a lot to that person.
With the hippie idea, there were some who thought it to be a result of
a "bad crop" having been raised; and there were others who thought
that it spoke universally to youth, and that other generations would
unquestionably embrace it. Both were wrong. There has been some
interest in the hippie idea in my generation; there have also been
many powerful forces in society to counteract it. The latter include
the people who had been hippies originally who then turned away from
it and, like Kevin's mother, saw younger people doing it as being
posers when they were doing it, in spite of much social resistance, at
the time that it was not a trend.
More on the generational issue bears elaboration. While the first
children of hippies (those born in 1960s) were typically hateful to
their parents and everything that they had attempted to do, in my
generation there is a more moderate attitude as well as a greater mix.
We have been exposed to different cultural influences, and we do
different things with them, typically combining them in a variety of
ways. Thus in 1990s we saw "perkygoths" (gothic in style, chipper in
attitude); and at a more adult age we see banker philanthropists,
Republican rock-and-rollers, bellydancing social workers, programmer
poets, people who are into both techno and drive-in theaters, and any
variety of cross-cultural and cross-racial relationships. It appears
that our generation, given the recent history, is rightfully suited to
create a cultural richness that looks at all the different influences
that are out there and puts them together in any variety of original
and valuable ways.
One of the interesting ways to deal with these influences, as I've
seen, is using what had been once a tool of rebellion as a tool of
self-expression. This should make proud both the people who had
initiated the hippie movement and the people who had initiated the
urban decay trend. What they had done survived them and has become
something that younger people are using to grow. And this is a legacy
worthy of having had.
> One example that I have observed was a young man named Kevin in San
> Francisco Bay Area. He was into Jim Morrison, had long hair and walked
> around shirtless, and took me on an excursion to the ocean coast where
> he and his friend played a digiridoo all night. His mother kept
> calling him a poser; but what she did not understand is that, when
> someone does something that's not a trend and that's not a cool, then
> it must be something that means a lot to him. So that, while many of
> the original hippies were doing it because it was a trend, someone who
> does it when it is not a trend and remains persistent in doing it is
> the real McCoy.

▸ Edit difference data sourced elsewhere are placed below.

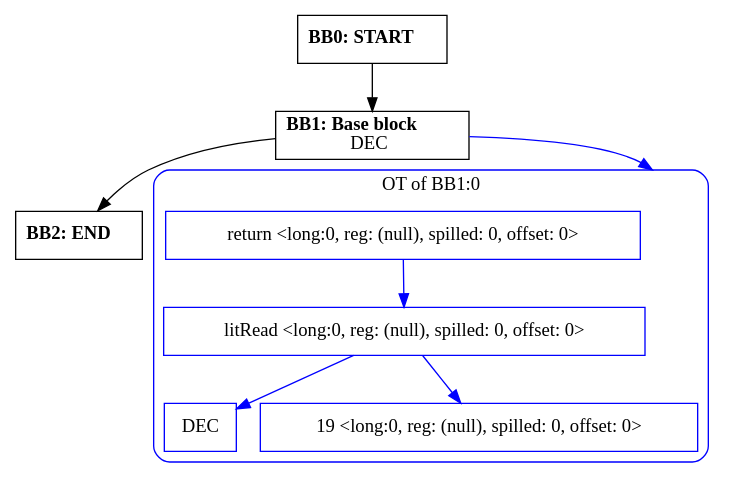
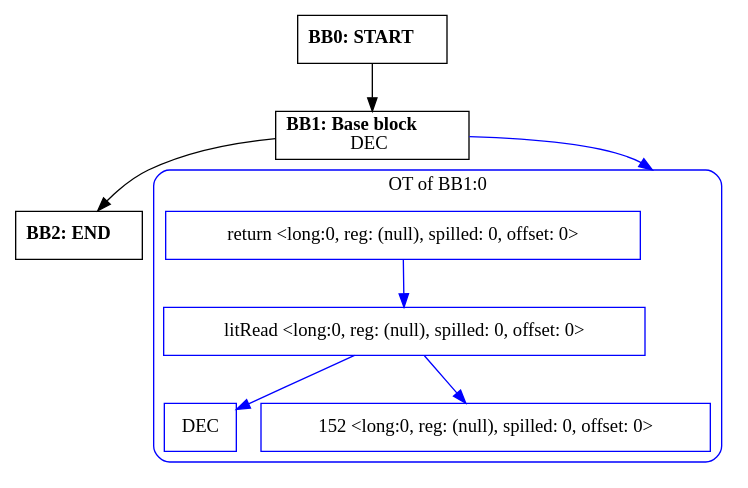
One commit to zavar152-cv/myLang-oop-compiler changed the diagram in outputs/cfg/io.IO.ulongBufferSize.dot. Above: the diagram before and after it, drawn with Graphviz. The commit also changed 29 other files, not shown here.

```diff
--- a/outputs/cfg/io.IO.ulongBufferSize.dot
+++ b/outputs/cfg/io.IO.ulongBufferSize.dot
@@ -1,26 +1,26 @@
 digraph CFG {
     compound=true;
     graph [splines=true];
     node [shape=rectangle];
 
     BB2 [label=<<B>BB2: END</B><BR ALIGN="CENTER"/>>];
     BB1 [label=<<B>BB1: Base block</B><BR ALIGN="CENTER"/>DEC<BR ALIGN="CENTER"/>>];
     subgraph cluster_instruction0 {
         label = "OT of BB1:0";
         style=rounded;
         color=blue;
         entry0 [shape=point, style=invis];
         node0 [label="return <long:0, reg: (null), spilled: 0, offset: 0>", color=blue];
         node1 [label="litRead <long:0, reg: (null), spilled: 0, offset: 0>", color=blue];
         node2 [label="DEC", color=blue];
         node1 -> node2[color=blue];
-        node3 [label="19 <long:0, reg: (null), spilled: 0, offset: 0>", color=blue];
+        node3 [label="152 <long:0, reg: (null), spilled: 0, offset: 0>", color=blue];
         node1 -> node3[color=blue];
         node0 -> node1[color=blue];
     }
     BB1 -> entry0 [lhead=cluster_instruction0, color=blue];
     BB0 [label=<<B>BB0: START</B><BR ALIGN="CENTER"/>>];
 
     BB1 -> BB2;
     BB0 -> BB1;
 }
```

Well, okay, you have a good point here: moving counter-trend can
be taken as evidence of authenticity.
I'm going to argue against it, though, because that's the kind of
guy I am.
For one thing, in an example such as the one you cite of the
Morrison fan, you might argue that this retro-hippie is copping a
pose to achieve some in-group approval, it's just that at this
point the group is a genuine "sub-culture" rather than a
But maybe that's not a terribly interesting line of argument,
what I'm actually more interested in is questioning the notion
that authenticity is all about "being true to yourself", that
it's all about finding sincere expression of the core of your
soul. Every individual, then, is regarded as this mysterious
white hole of creativity, and we all most listen down inside
ourselves to determine the modes of social interaction that are
right for us. But what really then is the point of the social
interaction at all, if inside each of us we already have this
perfect sphere at the core? Realistically, doesn't this core
actually come from somewhere outside of ourselves? Isn't it
strongly influenced (if not solely determined) by that social
Creativity does not *have* to be something practiced by a lone
individual in isolation: it could be that the entire sub-culture
is the real creative unit, that the process of exploration needs
to be a group exploration.
And if the group is successful, if they find something that
really resonates with the zeitgeist, that speaks to a
generation... why shouldn't what they come up with spread far
and wide and become a trend?
Are you supposed to abandon your life-style if it happens to be
in sync with the times?
Popularity is not, in itself, proof of inauthenticity.